WHAT IS BEING ASKED:
Where in the data does the word "object" appear? Find those lines and copy them.

DATA FOR THIS TASK:
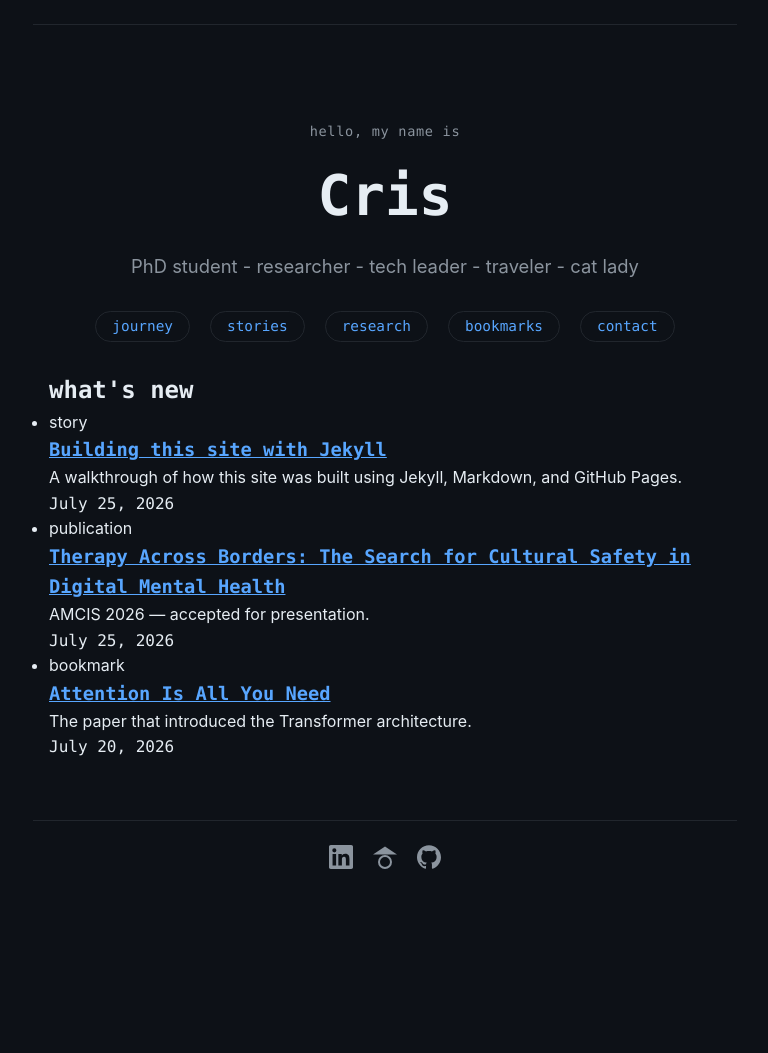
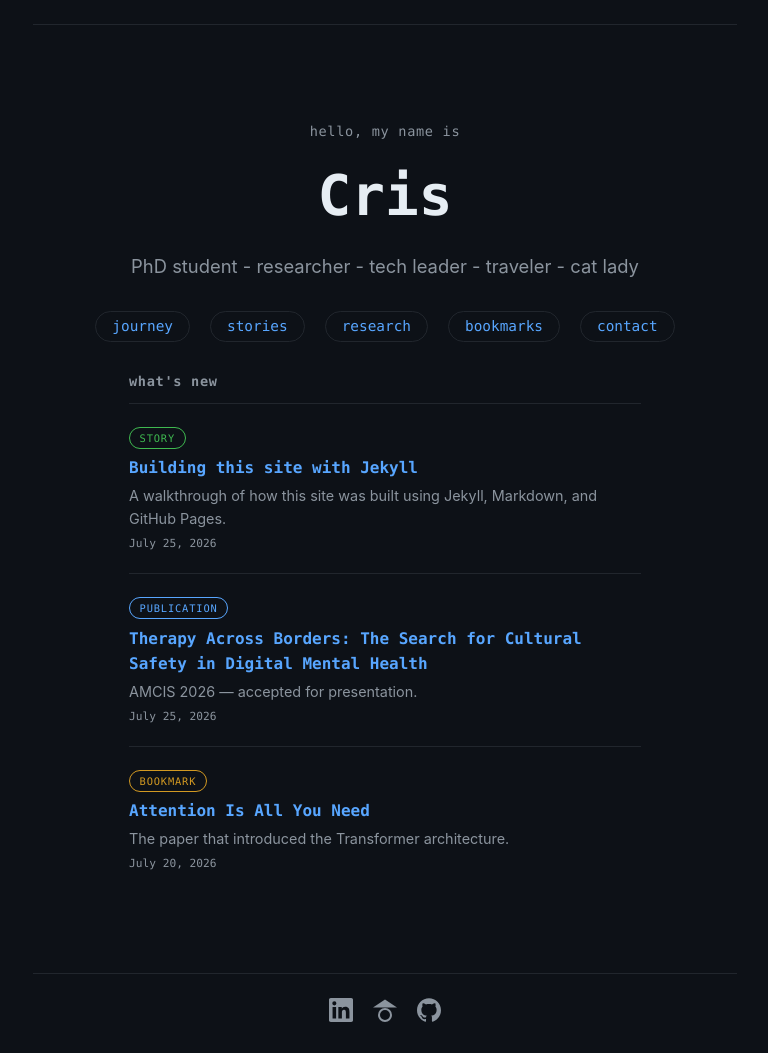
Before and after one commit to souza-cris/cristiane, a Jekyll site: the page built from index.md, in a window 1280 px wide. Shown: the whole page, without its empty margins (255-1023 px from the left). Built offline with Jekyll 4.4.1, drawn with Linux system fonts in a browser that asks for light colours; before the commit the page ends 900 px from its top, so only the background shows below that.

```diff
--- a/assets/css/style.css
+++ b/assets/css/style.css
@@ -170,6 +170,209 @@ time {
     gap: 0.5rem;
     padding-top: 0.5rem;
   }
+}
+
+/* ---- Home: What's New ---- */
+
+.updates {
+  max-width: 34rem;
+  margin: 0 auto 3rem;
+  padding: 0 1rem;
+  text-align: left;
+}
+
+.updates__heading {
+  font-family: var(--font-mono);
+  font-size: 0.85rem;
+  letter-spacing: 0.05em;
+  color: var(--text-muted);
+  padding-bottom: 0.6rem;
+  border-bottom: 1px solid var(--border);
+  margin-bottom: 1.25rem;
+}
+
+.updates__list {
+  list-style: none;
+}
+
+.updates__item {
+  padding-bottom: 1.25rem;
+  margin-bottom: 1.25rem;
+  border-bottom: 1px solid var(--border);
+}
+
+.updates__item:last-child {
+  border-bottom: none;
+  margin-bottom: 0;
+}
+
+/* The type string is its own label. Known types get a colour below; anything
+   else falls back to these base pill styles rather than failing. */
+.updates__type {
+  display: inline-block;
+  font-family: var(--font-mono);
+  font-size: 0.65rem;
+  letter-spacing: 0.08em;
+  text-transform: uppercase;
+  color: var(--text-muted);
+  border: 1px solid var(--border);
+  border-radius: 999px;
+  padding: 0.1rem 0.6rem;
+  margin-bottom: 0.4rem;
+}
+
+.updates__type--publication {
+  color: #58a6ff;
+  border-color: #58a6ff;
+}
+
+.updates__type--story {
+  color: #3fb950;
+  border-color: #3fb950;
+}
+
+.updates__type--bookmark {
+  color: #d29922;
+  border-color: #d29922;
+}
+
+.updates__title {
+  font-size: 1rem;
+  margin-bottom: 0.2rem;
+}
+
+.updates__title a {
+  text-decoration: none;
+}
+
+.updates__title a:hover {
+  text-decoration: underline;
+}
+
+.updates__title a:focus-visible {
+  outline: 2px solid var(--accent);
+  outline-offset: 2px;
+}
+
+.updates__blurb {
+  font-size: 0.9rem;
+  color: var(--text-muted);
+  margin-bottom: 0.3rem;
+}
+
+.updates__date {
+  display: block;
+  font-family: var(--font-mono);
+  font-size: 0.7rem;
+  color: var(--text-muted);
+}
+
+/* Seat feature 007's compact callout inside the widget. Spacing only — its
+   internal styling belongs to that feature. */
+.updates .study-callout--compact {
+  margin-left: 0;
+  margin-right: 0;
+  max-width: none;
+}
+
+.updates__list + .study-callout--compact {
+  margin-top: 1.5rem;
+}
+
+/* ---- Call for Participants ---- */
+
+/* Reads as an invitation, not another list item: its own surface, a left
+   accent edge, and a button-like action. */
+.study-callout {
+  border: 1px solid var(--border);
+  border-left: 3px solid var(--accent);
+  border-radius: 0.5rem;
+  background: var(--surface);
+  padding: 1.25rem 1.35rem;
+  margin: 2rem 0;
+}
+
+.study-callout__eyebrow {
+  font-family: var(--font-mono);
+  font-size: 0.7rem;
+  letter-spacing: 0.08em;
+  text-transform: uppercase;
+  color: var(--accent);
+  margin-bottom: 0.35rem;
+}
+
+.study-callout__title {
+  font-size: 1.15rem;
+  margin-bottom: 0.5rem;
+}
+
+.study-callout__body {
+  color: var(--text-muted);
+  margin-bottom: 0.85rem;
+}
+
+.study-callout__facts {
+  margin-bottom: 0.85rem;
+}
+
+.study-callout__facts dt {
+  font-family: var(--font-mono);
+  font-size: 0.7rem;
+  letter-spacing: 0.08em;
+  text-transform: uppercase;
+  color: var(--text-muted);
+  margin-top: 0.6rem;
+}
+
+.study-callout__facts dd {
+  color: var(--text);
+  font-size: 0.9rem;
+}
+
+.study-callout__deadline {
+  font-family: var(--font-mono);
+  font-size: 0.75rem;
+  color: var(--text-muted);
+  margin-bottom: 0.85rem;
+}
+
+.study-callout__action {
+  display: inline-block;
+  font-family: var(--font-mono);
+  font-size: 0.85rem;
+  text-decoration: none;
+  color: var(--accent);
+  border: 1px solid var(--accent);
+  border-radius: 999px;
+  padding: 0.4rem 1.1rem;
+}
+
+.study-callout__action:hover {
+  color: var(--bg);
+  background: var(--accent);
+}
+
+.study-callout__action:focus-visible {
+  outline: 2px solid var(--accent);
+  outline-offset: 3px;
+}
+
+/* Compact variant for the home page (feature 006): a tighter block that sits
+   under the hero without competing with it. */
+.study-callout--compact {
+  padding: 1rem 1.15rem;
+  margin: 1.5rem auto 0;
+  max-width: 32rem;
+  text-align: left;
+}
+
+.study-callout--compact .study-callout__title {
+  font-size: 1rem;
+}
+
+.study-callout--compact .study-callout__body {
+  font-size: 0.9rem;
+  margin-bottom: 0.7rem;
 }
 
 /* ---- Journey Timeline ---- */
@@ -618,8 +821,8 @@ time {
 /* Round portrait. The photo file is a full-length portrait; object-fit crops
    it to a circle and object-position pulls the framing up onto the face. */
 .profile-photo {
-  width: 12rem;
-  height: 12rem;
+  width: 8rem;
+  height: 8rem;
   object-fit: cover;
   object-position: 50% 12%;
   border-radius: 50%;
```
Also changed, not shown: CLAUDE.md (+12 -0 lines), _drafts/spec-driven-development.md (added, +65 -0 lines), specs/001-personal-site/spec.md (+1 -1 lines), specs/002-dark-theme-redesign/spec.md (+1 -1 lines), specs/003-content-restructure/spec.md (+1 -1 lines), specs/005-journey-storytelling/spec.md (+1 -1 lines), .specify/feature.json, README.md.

RESULT FOR THIS TASK:
 /* Round portrait. The photo file is a full-length portrait; object-fit crops
    it to a circle and object-position pulls the framing up onto the face. */
   object-fit: cover;
   object-position: 50% 12%;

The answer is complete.